August 27, 2015
A book newly available in English aims to chronicle the history of American football in Europe.
“Touchdown in Europe: How American Football Came to the Old Continent” opens near Paris in 1897 as a group of American students stage a Thanksgiving Day exhibition game. Over 276 pages, the book charts the sport’s tumultuous path from that humble origin to official acceptance, culminating with the formation of the first European leagues in the late 1970s.
Author Massimo Foglio, a veteran of American football federations in Italy as a player, coach and executive, spent two and a half years researching and writing the book ahead of its publication in Italian in 2012. Foglio enlisted his friend Mark L. Ford, his colleague with the Professional Football Researchers Association, to supplement his research and translate the book. The resulting English-language edition is now available in paperback and as a Kindle download on Amazon.com.
Foglio said the concept began as an article for an Italian online magazine. But as he dove into the history of the sport, he found far too much material to be contained in such a limited format.
“During this research I found out more and more traces of football in Europe, more than I imagined,” said Foglio, a first-time author. “I realized that such a story was never told by anyone.”
Foglio’s work yields some fascinating anecdotes within the grander narrative of the game's slow acceptance in Europe. American servicemembers were responsible for the early push of exhibition games.

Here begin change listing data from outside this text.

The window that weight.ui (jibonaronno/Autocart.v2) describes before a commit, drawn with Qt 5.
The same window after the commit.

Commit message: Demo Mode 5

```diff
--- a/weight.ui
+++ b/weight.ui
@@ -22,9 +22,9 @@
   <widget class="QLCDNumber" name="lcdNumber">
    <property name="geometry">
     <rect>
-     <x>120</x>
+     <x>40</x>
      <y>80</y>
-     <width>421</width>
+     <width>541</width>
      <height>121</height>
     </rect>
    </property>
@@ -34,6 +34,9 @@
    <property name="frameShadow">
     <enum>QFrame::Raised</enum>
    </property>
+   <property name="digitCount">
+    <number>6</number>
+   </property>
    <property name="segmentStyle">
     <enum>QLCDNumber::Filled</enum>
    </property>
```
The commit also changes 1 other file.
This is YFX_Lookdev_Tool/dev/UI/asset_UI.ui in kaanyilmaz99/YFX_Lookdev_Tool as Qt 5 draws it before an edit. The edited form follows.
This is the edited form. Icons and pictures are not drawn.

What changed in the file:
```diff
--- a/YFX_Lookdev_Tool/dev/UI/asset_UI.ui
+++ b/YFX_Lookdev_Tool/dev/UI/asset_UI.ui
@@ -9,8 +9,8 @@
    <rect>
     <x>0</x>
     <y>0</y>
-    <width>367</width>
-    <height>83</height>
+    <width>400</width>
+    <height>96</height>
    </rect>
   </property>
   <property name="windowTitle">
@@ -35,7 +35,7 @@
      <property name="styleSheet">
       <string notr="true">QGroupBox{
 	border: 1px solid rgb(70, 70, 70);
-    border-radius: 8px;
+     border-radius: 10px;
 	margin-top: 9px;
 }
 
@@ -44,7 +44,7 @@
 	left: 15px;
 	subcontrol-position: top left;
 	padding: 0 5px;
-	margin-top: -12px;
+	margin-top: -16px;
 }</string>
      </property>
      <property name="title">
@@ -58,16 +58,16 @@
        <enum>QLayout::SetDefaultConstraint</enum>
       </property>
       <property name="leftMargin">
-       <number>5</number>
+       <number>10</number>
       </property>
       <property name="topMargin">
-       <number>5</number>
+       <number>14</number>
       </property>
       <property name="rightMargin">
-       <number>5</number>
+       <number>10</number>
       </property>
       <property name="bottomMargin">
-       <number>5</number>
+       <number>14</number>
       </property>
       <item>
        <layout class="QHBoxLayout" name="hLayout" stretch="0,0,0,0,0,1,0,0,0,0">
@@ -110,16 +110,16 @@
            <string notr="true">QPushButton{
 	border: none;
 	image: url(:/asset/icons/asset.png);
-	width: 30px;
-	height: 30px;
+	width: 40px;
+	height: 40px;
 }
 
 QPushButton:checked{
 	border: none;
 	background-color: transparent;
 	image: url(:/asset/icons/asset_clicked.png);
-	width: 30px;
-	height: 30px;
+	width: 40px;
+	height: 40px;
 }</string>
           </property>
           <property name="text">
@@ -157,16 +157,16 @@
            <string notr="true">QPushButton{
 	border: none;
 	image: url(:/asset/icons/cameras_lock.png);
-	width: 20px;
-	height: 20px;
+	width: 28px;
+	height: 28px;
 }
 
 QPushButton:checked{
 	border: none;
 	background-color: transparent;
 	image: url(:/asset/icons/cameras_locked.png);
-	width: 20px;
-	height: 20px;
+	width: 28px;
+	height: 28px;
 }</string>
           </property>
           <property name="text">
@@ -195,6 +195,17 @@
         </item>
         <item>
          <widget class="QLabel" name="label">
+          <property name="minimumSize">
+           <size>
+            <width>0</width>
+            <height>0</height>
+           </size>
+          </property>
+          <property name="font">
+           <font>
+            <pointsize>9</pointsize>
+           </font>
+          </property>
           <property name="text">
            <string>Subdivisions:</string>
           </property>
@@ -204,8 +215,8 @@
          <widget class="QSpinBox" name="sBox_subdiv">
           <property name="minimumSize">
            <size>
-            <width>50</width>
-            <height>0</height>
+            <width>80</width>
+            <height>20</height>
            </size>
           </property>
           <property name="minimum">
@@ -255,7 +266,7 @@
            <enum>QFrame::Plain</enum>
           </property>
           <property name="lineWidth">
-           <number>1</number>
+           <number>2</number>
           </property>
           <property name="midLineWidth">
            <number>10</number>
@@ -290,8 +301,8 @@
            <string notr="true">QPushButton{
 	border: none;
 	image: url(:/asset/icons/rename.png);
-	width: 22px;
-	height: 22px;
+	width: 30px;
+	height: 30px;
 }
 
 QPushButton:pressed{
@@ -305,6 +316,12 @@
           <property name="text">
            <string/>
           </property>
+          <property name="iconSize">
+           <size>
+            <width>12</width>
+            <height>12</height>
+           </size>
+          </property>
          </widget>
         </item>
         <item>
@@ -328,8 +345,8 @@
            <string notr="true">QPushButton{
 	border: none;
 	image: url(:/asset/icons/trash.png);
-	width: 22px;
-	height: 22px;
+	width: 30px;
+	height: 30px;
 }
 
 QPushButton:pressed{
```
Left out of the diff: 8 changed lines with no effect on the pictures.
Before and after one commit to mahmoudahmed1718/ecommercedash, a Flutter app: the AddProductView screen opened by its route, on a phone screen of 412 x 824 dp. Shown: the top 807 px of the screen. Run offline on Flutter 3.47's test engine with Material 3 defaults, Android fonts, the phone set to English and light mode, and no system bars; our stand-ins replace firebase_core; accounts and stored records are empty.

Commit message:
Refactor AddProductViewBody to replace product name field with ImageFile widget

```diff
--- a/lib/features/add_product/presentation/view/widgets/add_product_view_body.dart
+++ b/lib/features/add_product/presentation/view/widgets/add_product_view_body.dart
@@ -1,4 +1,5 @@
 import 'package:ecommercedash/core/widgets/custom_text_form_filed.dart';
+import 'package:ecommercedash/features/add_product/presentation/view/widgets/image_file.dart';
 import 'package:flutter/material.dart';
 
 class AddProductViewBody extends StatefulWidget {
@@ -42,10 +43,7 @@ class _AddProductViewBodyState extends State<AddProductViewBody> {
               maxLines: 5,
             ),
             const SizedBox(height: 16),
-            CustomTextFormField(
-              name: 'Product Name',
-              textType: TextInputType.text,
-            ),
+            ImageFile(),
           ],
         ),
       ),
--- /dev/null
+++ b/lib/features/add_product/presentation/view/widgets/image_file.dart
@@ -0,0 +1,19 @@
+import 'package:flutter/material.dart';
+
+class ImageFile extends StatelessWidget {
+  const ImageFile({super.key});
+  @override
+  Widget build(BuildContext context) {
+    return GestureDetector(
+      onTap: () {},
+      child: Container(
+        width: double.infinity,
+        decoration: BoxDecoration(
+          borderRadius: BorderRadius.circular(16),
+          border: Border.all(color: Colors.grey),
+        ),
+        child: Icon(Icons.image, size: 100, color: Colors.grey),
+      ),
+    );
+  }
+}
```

After World War II, American football was largely confined to U.S. military bases. In the 1970s, however, grassroots efforts in Austria, Germany, Italy and Scandinavia gradually set the sport on firmer footing on the continent.
While the book’s narrative ends in the late 1970s – just before Foglio’s own playing career began – the author continues to advocate for the expansion of the sport in Europe. Foglio is encouraged by the sport’s rising popularity in Eastern Europe, as well as the NFL’s recent practice of staging regular-season games in London. But he’d like to see NFL games also played elsewhere on the continent, and he said that local federations should work to make games more accessible on television.
“The interest in American football in Europe is constantly increasing,” Foglio said. “I’m quite pleased, but I think more should and could be done to improve.”